Chemical exposure can lead to cell injury that can lead to cell death and disease. Often the cell injury initiates various cell stress response signalling pathways. Strong activation of these pathways reflects the onset of toxicity. ToxProfiler can be applied to accurately quantify the chemically induced stress pathways to reveal the toxicological mode-of-action of novel medicines, (agro)chemicals, cosmetics and food ingredients. Automated live-cell confocal microscopy and image segmentation pipelines are established in this assay to generate a fingerprint of the cellular stress responses that are activated upon exposure of the cells to a compound.
Unique biomarkers to generate a toxicity profile
ToxProfiler consists of 7 stable genetically engineered human liver HepG2 cell lines. Each cell line contains a fluorescent reporter that is associated with a specific cellular stress response signal transduction pathway as detailed below.
Oxidative stress (SRXN1-GFP)
Oxidative stress is the imbalance between the reactive oxygen species that are produced and the cell’s ability to neutralise these formed reactive intermediates. Chemicals can interfere with the ROS balance which might eventually lead to several pathologies like cancer, heart disease, drug-induced liver injury (DILI) or Parkinson’s disease. SRXN1 is an antioxidant produced by the cell to counteract oxidative stress and serves as a reliable biomarker for this stress response.
Genetic stress (P21-GFP)
Cell cycle stress can be caused by various toxicological events, including DNA damage, microtubule disruption and inhibition of various cell cycle kinases. Cell cycle disruption will impact cell proliferation and can cause genome instability and apoptosis. The p53 tumour suppressor plays a pivotal role in cell cycle control. Cell cycle inhibition is detected in ToxProfiler by measuring the nuclear expression of the p53-associated p21-GFP reporter.
ER stress (CHOP-GFP)
Endoplasmic reticulum (ER) stress occurs after disjunction of the ER, a cellular organelle that is critical for the protein folding and secretion, calcium homeostasis and lipid biosynthesis. Chemicals can interfere with proper ER function and by doing so cause several pathologies like drug-induced liver injury (DILI), cancer, ischemia or insulin resistance. CHOP is a well-known PERK/ATF4 dependent pro-apoptotic master regulator and biomarker of ER stress.
Autophagy is a natural cellular mechanism that degrades redundant or defective macromolecules. This process allows for the regulated degradation and recycling of cellular components. Autophagy is often induced after starvation, hypoxia or (chemically induced) cell damage. LC3 is a key player in the autophagy process. The number of LC3 positive autophagosomes are indicative of the activation of the autophagy process.
Ion stress (MT1X-GFP)
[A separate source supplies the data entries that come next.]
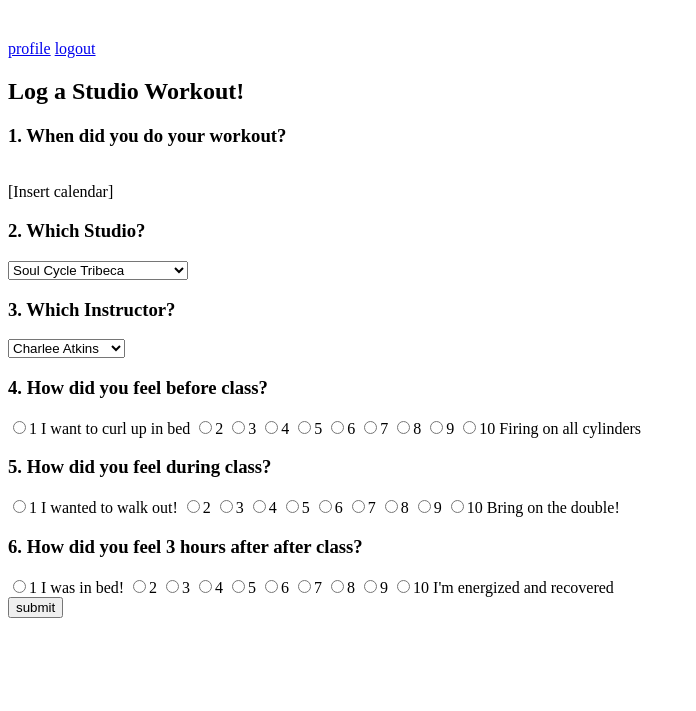
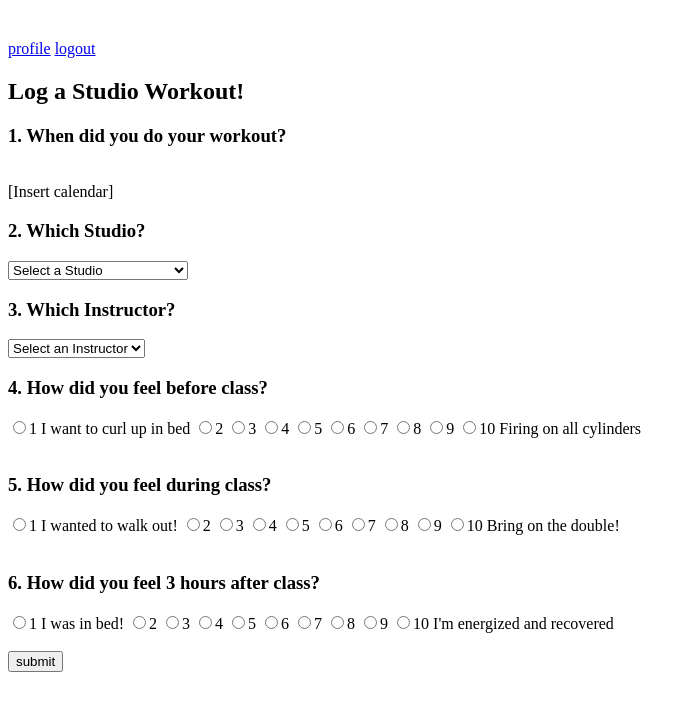
Before and after one commit to radhakapoor/studio_fitness, a Flask app: page /logworkout in a window 1280 px wide. Shown: the part 58-769 px from the top of the page, without its empty margins (0-696 px from the left). Run offline with Flask 2, Linux system fonts and the light colour scheme; parts of the project's set-up code (start-up, migrations or seed data) failed here and were passed over.

Commit message:
Added error messages to log_workout page. Moved models into routes.py
I had to move the models into routes.py to get this all to work. The error messaging is now working and I moved it into the log_workout template where I think it makes more sense from a UX perspective. Also, when I pass variables into the templates for each elif, do I need to pass in the empty string? I tried it without and it seems to work but not sure what correct practice is.

The next step is figuring out how to save and render values for an incomplete log_workout submission. I have been googling around for how to do that for dropdowns and radio buttons but nothing much of substance yet.

```diff
--- a/app/__init__.py
+++ b/app/__init__.py
@@ -11,4 +11,4 @@ lm = LoginManager()
 lm.init_app(app)
 lm.login_view='get_login'
 
-from app import routes, models
+from app import routes#, models
--- a/app/routes.py
+++ b/app/routes.py
@@ -1,12 +1,60 @@
 
 from app import app, db, lm
 from flask import Flask, render_template, request, session, redirect, flash, g
-import models
+#import models
 import flask
 import os
 from flask.ext.sqlalchemy import SQLAlchemy
 import config
 from flask.ext.login import LoginManager, url_for, login_user, logout_user, current_user, login_required
+from sqlalchemy import Column, Integer, String
+
+class Workout(db.Model):
+    __tablename__='workout'
+    id = db.Column(Integer, primary_key=True)
+    studio = db.Column(String)
+    instructor = db.Column(String)
+    before = db.Column(Integer)
+    during = db.Column(Integer)
+    after = db.Column(Integer)
+    owner_id = db.Column(Integer, db.ForeignKey('app_user.id'))
+
+    def __init__(self, studio, instructor, before, during, after):
+        self.studio = studio
+        self.instructor = instructor
+        self.before = before
+        self.during = during
+        self.after = after
+
+    def __repr__(self):
+        return '<I worked out at {} with {}. I felt {} before, {} during and {} after'.format(self.studio, self.instructor, self.before, self.during, self.after)
+
+class User(db.Model):
+    __tablename__='app_user'
+    id = db.Column(Integer, primary_key=True)
+    email = db.Column(String(200))
+    workouts = db.relationship("Workout", backref="owner", lazy="dynamic")
+
+    def __init__(self, email=None):
+        self.email = email
+
+    def __repr__(self):
+        return "<User {}>".format(self.email)
+
+    def get_id(self):
+        return unicode(self.id)
+
+    #not sure if need this
+    def is_authenticated(self):
+        return True
+
+    #not sure if need this
+    def is_active(self):
+        return True
+
+    #not sure if need this
+    def is_anonymous(self):
+        return False
 
 #is this where the query is made to the db which loads their data using a cookie set previously?
 @lm.user_loader
@@ -16,7 +64,7 @@ def load_user(id):
 @app.before_request
 def before_request():
     #g.user = current_user
-    g.user = models.User.query.get(1)
+    g.user = User.query.get(1)
 
 @app.route('/login', methods=["GET"])
 def get_login():
@@ -48,20 +96,58 @@ def get_logworkout():
 @app.route('/logworkout', methods=['POST'])
 #@login_required
 def post_logworkout():
-    try:
-        studio = (flask.request.form['studio'])
-        instructor = (flask.request.form['instructor'])
-        before = (flask.request.form['before'])
-        during = (flask.request.form['during'])
-        after = (flask.request.form['after'])
+    studio_error = None
+    instructor_error = None
+    before_error = None
+    during_error = None
+    after_error = None
+    general_error = None
+    studio = request.form.get('studio', None)
+    if str(studio) == 'Select a Studio':
+        studio = None
+    instructor = request.form.get('instructor', None)
+    if str(instructor) == 'Select an Instructor':
+        instructor = None
+    before = request.form.get('before', None)
+    during = request.form.get('during', None)
+    after = request.form.get('after', None)
+
+    if studio is not None and instructor is not None and before is not None and during is not None and after is not None:
         workout = Workout(studio=studio, instructor=instructor, before=before, during=during, after=after)
         g.user.workouts.append(workout)
-        #db.session.add(workout)
         db.session.commit()
-    except:
-        return render_template("submit_workout.html", studio="", instructor="", before="", during="", after="", error="Your workout log wasn't complete! Please try again!")
-    return render_template("submit_workout.html", studio=studio, instructor=instructor, before=before, during=during,
-        after=after, error="")
+        return render_template("submit_workout.html", studio=studio, instructor=instructor, before=before, during=during,
+        after=after, studio_error=studio_error, instructor_error=instructor_error, before_error=before_error,
+        during_error=during_error, after_error=after_error, general_error=general_error )
+
+    elif studio is None and instructor is not None and before is not None and during is not None and after is not None:
+        return render_template("log_workout.html", studio="", instructor="", before="", during="",
+        after="", studio_error="Error! Your workout log is incomplete! Please enter a studio.", instructor_error="",
+        before_error="", during_error="", after_error="", general_error="")
+
+    elif studio is not None and instructor is None and before is not None and during is not None and after is not None:
+        return render_template("log_workout.html", studio="", instructor="", before="", during="",
+        after="", studio_error="", instructor_error="Error! Your workout log is incomplete! Please enter an instructor.",
+        before_error="", during_error="", after_error="", general_error="")
+
+    elif studio is not None and instructor is not None and before is None and during is not None and after is not None:
+        return render_template("log_workout.html", studio="", instructor="", before="", during="",
+        after="", studio_error="", instructor_error="", before_error="Error! Your workout log is incomplete! Please enter how you felt *before* the workout.",
+        during_error="", after_error="", general_error="")
+
+    elif studio is not None and instructor is not None and before is not None and during is None and after is not None:
+        return render_template("log_workout.html", studio="", instructor="", before="", during="",
+        after="", studio_error="", instructor_error="", before_error="", during_error="Error! Your workout log is incomplete! Please enter how you felt *during* the workout.",
+        after_error="", general_error="")
+
+    elif studio is not None and instructor is not None and before is not None and during is not None and after is None:
+        return render_template("log_workout.html", studio="", instructor="", before="", during="",
+        after="", studio_error="", instructor_error="", before_error="", during_error="", after_error="Error! Your workout log is incomplete! Please enter how you felt *after* the workout.",
+        general_error="")
+    else:
+        return render_template("log_workout.html", studio="", instructor="", before="", during="",
+        after="", studio_error="", instructor_error="", before_error="", during_error="", after_error="", general_error="Error! Your workout log is incomplete!")
+
 
 @app.route('/profile')
 #@login_required
@@ -71,11 +157,7 @@ def profile():
     return render_template('profile.html', workouts=workouts, user=g.user)
 
 @app.route('/logout')
-@login_required
+#@login_required
 def logout():
     logout_user()
     return redirect(url_for('home'))
-
-
-if __name__ == '__main__':
-  app.run(debug=True)
--- a/app/templates/log_workout.html
+++ b/app/templates/log_workout.html
@@ -13,9 +13,10 @@
 	  <br>
 	  [Insert calendar]
 	  <br>
-	<form action="" method='post'>
+	<form action="{{ url_for('post_logworkout') }}" method='post'>
 	  <h3>2. Which Studio?</h3>
 	  <select name='studio'>
+		  <option value='Select a Studio'>Select a Studio</option>
 		  <option value='SC-Tribeca'>Soul Cycle Tribeca</option>
 		  <option value='SC-UWS'>Soul Cycle UWS</option>
 		  <option value='BB-Tribeca'>Barry's Bootcamp Tribeca</option>
@@ -24,13 +25,19 @@
 	  </select>
 	  <br>
 
+<div style="color:red">{{ studio_error }}</div>
+
 	  <h3>3. Which Instructor?</h3>
 	  <select name='instructor'>
+		  <option value='Select an Instructor'>Select an Instructor</option>
 		  <option value='Charlee-Atkins'>Charlee Atkins</option>
 		  <option value='Janet-Fitzgerald'>Janet Fitzgerald</option>
 		  <option value='Noah-Neiman'>Noah Neiman</option>
 	  </select>
 	  <br>
+
+<div style="color:red">{{ instructor_error }}</div>
+
 	  <h3>4. How did you feel before class?</h3>
 
 	  <input type='radio' name='before' value='1'>1 I want to curl up in bed
@@ -43,6 +50,9 @@
 	  <input type='radio' name='before' value='8'>8
 	  <input type='radio' name='before' value='9'>9
 	  <input type='radio' name='before' value='10'>10 Firing on all cylinders
+	  <br>
+	  <br>
+<div style="color:red">{{ before_error }}</div>
 
 
 
@@ -58,10 +68,12 @@
 	  <input type='radio' name='during' value='8'>8
 	  <input type='radio' name='during' value='9'>9
 	  <input type='radio' name='during' value='10'>10 Bring on the double!
+	  <br>
+	  <br>
+<div style="color:red"> {{ during_error }}</div>
 
 
-
-	  <h3>6. How did you feel 3 hours after after class?</h3>
+	  <h3>6. How did you feel 3 hours after class?</h3>
 
 	  <input type='radio' name='after' value='1'>1 I was in bed!
 	  <input type='radio' name='after' value='2'>2
@@ -73,8 +85,12 @@
 	  <input type='radio' name='after' value='8'>8
 	  <input type='radio' name='after' value='9'>9
 	  <input type='radio' name='after' value='10'>10 I'm energized and recovered
+      <br>
+	  <br>
+<div style="color:red"> {{ after_error }}<div>
 
-	  <br>
+<div style="color:red"> {{ general_error }}</div>
+
 	  <input type='submit' value='submit'>
 	 </form>
 
```
Also changed, not shown: app/templates/submit_workout.html (+8 -4 lines).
Ion stress is the imbalance of the cellular ion homeostasis. Both physiological as well as xenobiotic ions can disrupt this balance. Ions (heavy metals) can bind to oxygen, nitrogen and sulfhydryl groups in proteins. This can alter enzymatic activity and increase the ROS or RNS stress, resulting in a variety of pathologies. MT1X is a metallothionein which is strongly upregulated upon ion stress and capable of binding ions and detoxify them.
Protein stress (HSPA1B-GFP)
Protein stress is the imbalance of protein homeostasis, a condition that is broader then unfolded protein response/ER stress. Protein stress is induced after increased temperatures, oxidative stress, ER stress and heavy metal stress. Unfolded or misfolded proteins can cause several pathologies like cancer, drug-induced liver injury (DILI) and several neurogenerative diseases. HSPA1B is a chaperone involved in protein folding and strongly induced after protein stress.
Inflammation is a protective response to harmful stimuli such as pathogens, damaged cells or irritants. Chemicals can affect this process directly, causing the irritation or damage or by inhibiting the inflammation response. Both can lead to a variety of pathologies like drug-induced liver injury (DILI), atherosclerosis, fever. ICAM1 is a protein involved in leucocyte requirement/binding and is induced after cytokine-induced inflammation responses.